Did you know that the key to beautiful, glowing skin is actually bacteria? Paula Simpson, holistic health expert, nutritionist, and author of Good Bacteria for Healthy Skin sure did. We chatted with her to learn more about her career, her brand-new book, and, of course, all the skin care routine tips you need.Paula Simpson

1. How were you hoping to help the reader when you first started writing this book?

I aspired to uncover and simplify a complicated concept through writing a book that was grounded in the science of microbiome research yet presented in a practical way for the reader to utilize and make best informed choices for their own skincare needs. Although we hear a lot about pre and probiotics for our health, there is still much confusion on the topic, including the influence that diet and lifestyle can have on our skin microbiome, what to look for on a product label, and how certain “good bacteria,” like probiotics, can help to rebalance skin health through the microbiome (a living and dynamic microbial ecosystem).

I also wanted to present a different perspective and perhaps motivate readers to rethink how they typically care for their skin. With the rise of chronic skin conditions in adulthood in recent years, nurturing the skin microbiome and caring for the skin beyond what we apply may be the missing link. Taking an integrated approach that includes balanced nutrition, mindset, and lifestyle can strengthen, protect, and reveal healthy, glowing skin. As a society, we have been trained to think all bacteria are “bad” when in fact some residential skin microbes are integral to protecting our skin from stressors and pollutants, locking in skin moisture and even providing essential skin nutrients.

2. What are some secrets you would give to readers to help them to achieve and maintain healthy, radiant, and clear skin?

It’s all connected. Everything from what you consume through diet/supplementation, to how well you digest and metabolize nutrients, to what you surround and expose your skin to will have an impact on health and appearance of your skin. Focus on a wholesome, nutrient dense diet that includes pre- and probiotic foods, healthy fats, and plant-based antioxidant and fiber-rich foods. Minimize your skin’s exposure to harsh cleansers/ chemicals that break down the skin microbiome and take a gentler approach to your typical skin cleansing routine. Over-cleansing not only strips away impurities but also weakens your skin barrier, microflora, and oils that keep skin healthy and glowing. And finally, don’t stress it! Chronic stress can wreak havoc on your skin.

3. What is one of the biggest mistakes we make when it comes to our skin?

Skincare is complicated. We have more products and steps today than ever before, including exfoliating, cleansing, toning, hydrating, treating, masking, and enhancing. When I walk into a beauty retail outlet, I tend to feel overwhelmed by it all. When our skin is not looking its best, we turn to more products or abrasive routines that may worsen skin health rather than help the condition. With the plethora of products we apply to our skin, via skincare or makeup, imagine the number of chemicals that we’re using on it too.
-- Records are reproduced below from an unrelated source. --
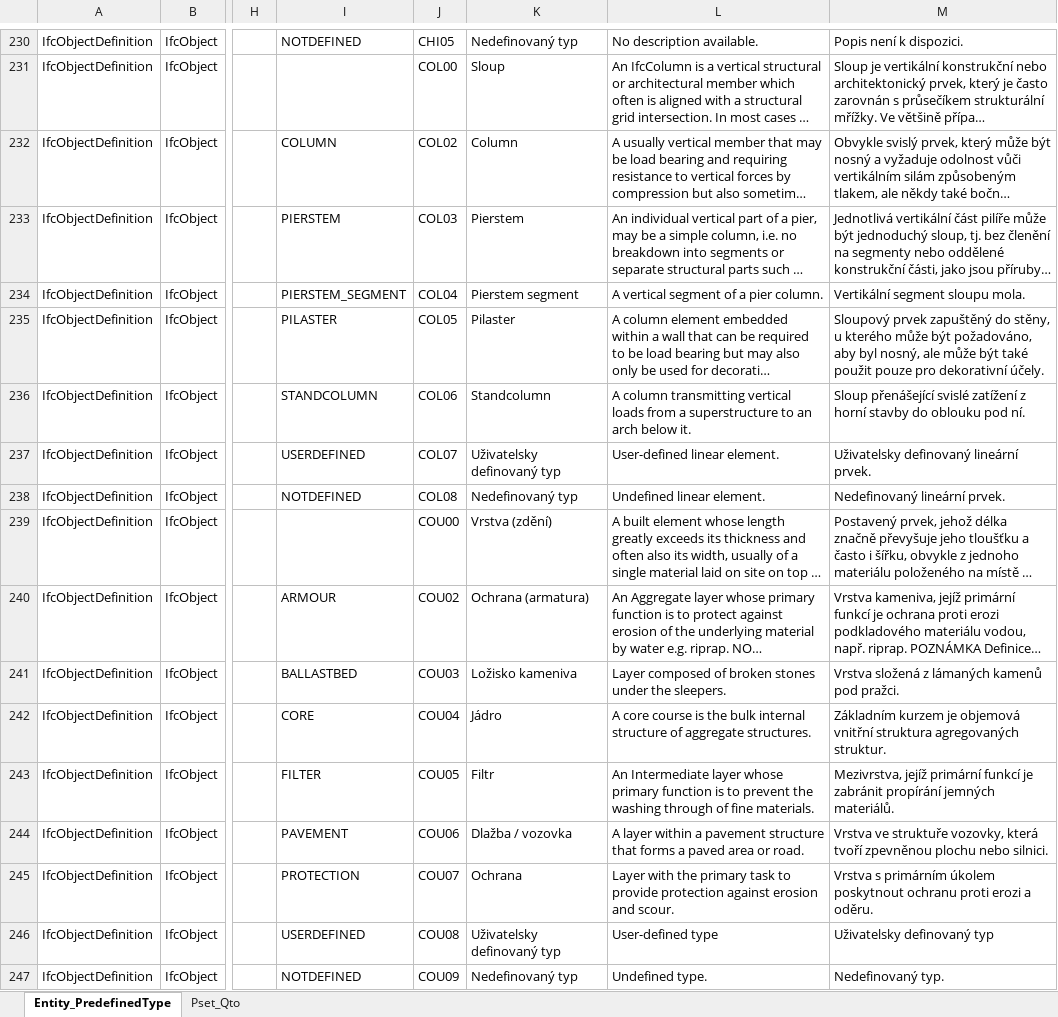
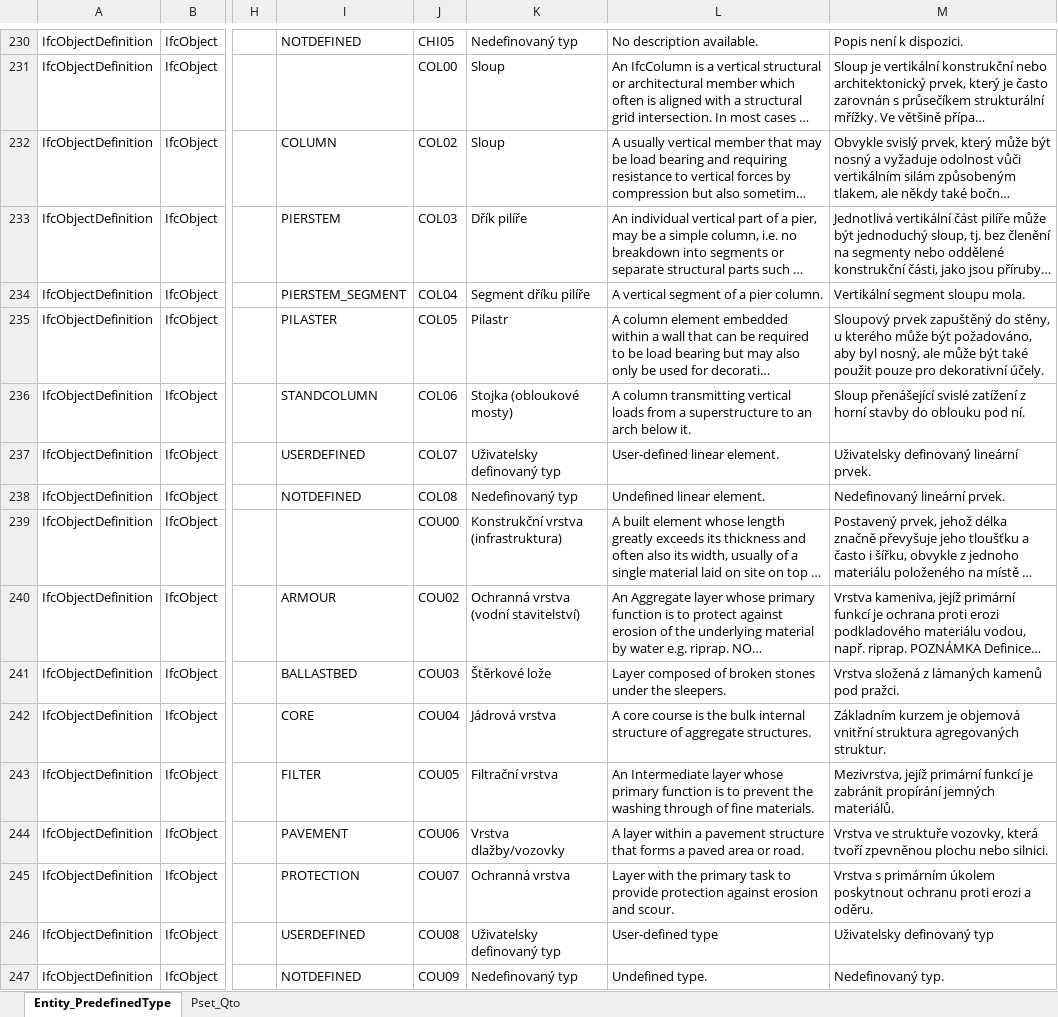
Before and after one commit to Zamgo/InfoReqApp, an Excel workbook: IFC/TRANSLATION/IFC_4_3_ADD2_cs.xlsx, sheet Entity_PredefinedType, drawn as a sheet; only a part is shown, gaps mark what is left out; long unchanged cells end in …; values as stored, in another font and other column widths than the file's, no borders; the diff covers the shown part only; the diff names each change by its address in the sheet, - before the commit and + after, or states it on an @@ line.

```diff
--- a/IFC/TRANSLATION/IFC_4_3_ADD2_cs.xlsx (sheet Entity_PredefinedType)
+++ b/IFC/TRANSLATION/IFC_4_3_ADD2_cs.xlsx (sheet Entity_PredefinedType)
-K232: Column
+K232: Sloup
-K233: Pierstem
+K233: Dřík pilíře
-K234: Pierstem segment
+K234: Segment dříku pilíře
-K235: Pilaster
+K235: Pilastr
-K236: Standcolumn
+K236: Stojka (obloukové mosty)
-K239: Vrstva (zdění)
+K239: Konstrukční vrstva (infrastruktura)
-K240: Ochrana (armatura)
+K240: Ochranná vrstva (vodní stavitelství)
-K241: Ložisko kameniva
+K241: Štěrkové lože
-K242: Jádro
+K242: Jádrová vrstva
-K243: Filtr
+K243: Filtrační vrstva
-K244: Dlažba / vozovka
+K244: Vrstva dlažby/vozovky
-K245: Ochrana
+K245: Ochranná vrstva
```
Also changed, not shown: 223 edited cells elsewhere in this sheet, sheet Pset_Qto, 17 other files.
My advice is to think clean, read labels, and simplify everything!

4. What is your personal skin care routine?

I firmly believe in nourishing the skin both from the inside and out. I focus on three categories: diets, supplements, and topical gels and creams. With dieting, I try to keep it balanced, wholesome and clean. I stay hydrated with lemon water and herbal teas throughout the day.
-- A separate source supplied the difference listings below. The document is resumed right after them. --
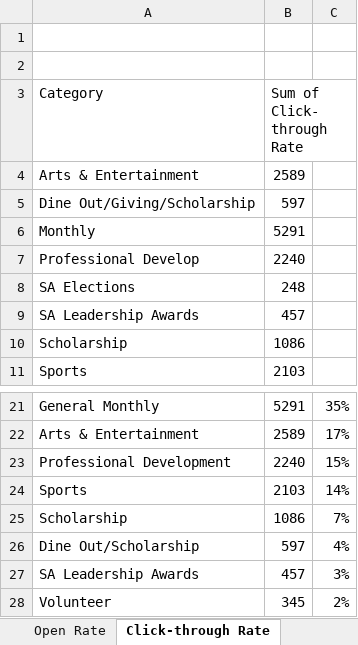
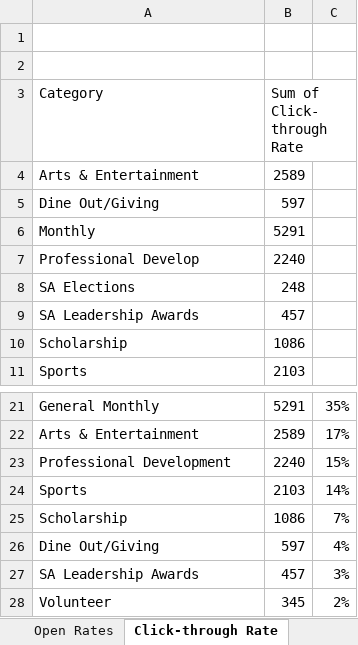
Before and after one commit to ucistaffassembly/ucistaffassembly.github.io, an Excel workbook: other/Zotmail Analytics 2019.xlsx, sheet Click-through Rate, drawn as a sheet; only a part is shown, gaps mark what is left out; values as stored, in another font and other column widths than the file's, no borders; charts and pictures not drawn; the diff names each change by its address in the sheet, - before the commit and + after, or states it on an @@ line.

```diff
--- a/other/Zotmail Analytics 2019.xlsx (sheet Click-through Rate)
+++ b/other/Zotmail Analytics 2019.xlsx (sheet Click-through Rate)
-sheet tab: Open Rate
+sheet tab: Open Rates
-A5: Dine Out/Giving/Scholarship
+A5: Dine Out/Giving
-A26: Dine Out/Scholarship
+A26: Dine Out/Giving
```
Also changed, not shown: sheet Report, sheet Delete Not Open Rate (Chart), sheet Delete Not Open Rate, sheet Unsubscribed Total, formulas that keep their value, hidden cells, charts or pictures.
As for supplements, I do take a pre/probiotic supplement, a balanced blend of omega’s fats, antioxidants, and fortifying ingredients to protect and strengthen my skin, hair, and nails. I would recommend starting with good nutrition first and complementing with supplements after. Needs do change as we age and modify our lifestyles. I alter my clients and my plans as needs and goals change overtime.

Topically, I opt for cleansers that contain lactic acid bacteria, serums with vitamin C and E and botanical antioxidants, and organic plant based or pre/probiotic moisturizers and night creams.
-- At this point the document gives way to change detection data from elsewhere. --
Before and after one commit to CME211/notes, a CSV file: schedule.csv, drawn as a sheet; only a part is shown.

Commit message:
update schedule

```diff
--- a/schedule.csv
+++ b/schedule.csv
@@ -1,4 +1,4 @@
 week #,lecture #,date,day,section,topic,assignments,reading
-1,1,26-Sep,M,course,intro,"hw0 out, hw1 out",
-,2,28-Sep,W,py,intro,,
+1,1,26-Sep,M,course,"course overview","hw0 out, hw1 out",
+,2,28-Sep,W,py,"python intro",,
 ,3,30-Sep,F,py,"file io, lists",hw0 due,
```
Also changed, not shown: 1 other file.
I do exfoliate, occasionally, and use mud or probiotic based masks to nourish and rebalance my skin.

5. How did you get started in the science and beauty fields, and then balance your passion for science and beauty?

I’ve always been interested in nutrition, natural health and skincare. I studied biochemistry/nutrition at the university I attended with aspirations to be a sports nutritionist. At that time, I was a competitive fitness professional and trainer. After I graduated, I was the nutrition director for a weight loss clinic and medical spa, which helped me combine my expertise in both natural health and medical aesthetics. My experience in natural health product regulations facilitated my expertise in product and brand development. I’m grateful for the opportunities where I collaborated with some of the top global beauty executives, medical doctors, dermatologists, functional medicine and aesthetic professionals because they have brought me to where I am today.

I tend to take a diplomatic approach in my personal and professional life. It’s through my combined education, experience and networking over the years that have allowed me to continue to work in fields that I’m truly passionate about. I love reading too, including topics from the latest in clinical research, western medicine, traditional and eastern medicine, business and marketing, and the latest in health, beauty and consumer trends. I never make full conclusions until I can see all sides of the table.

For more from Paula, check out her author page here, or her website, www.paulasimpson.com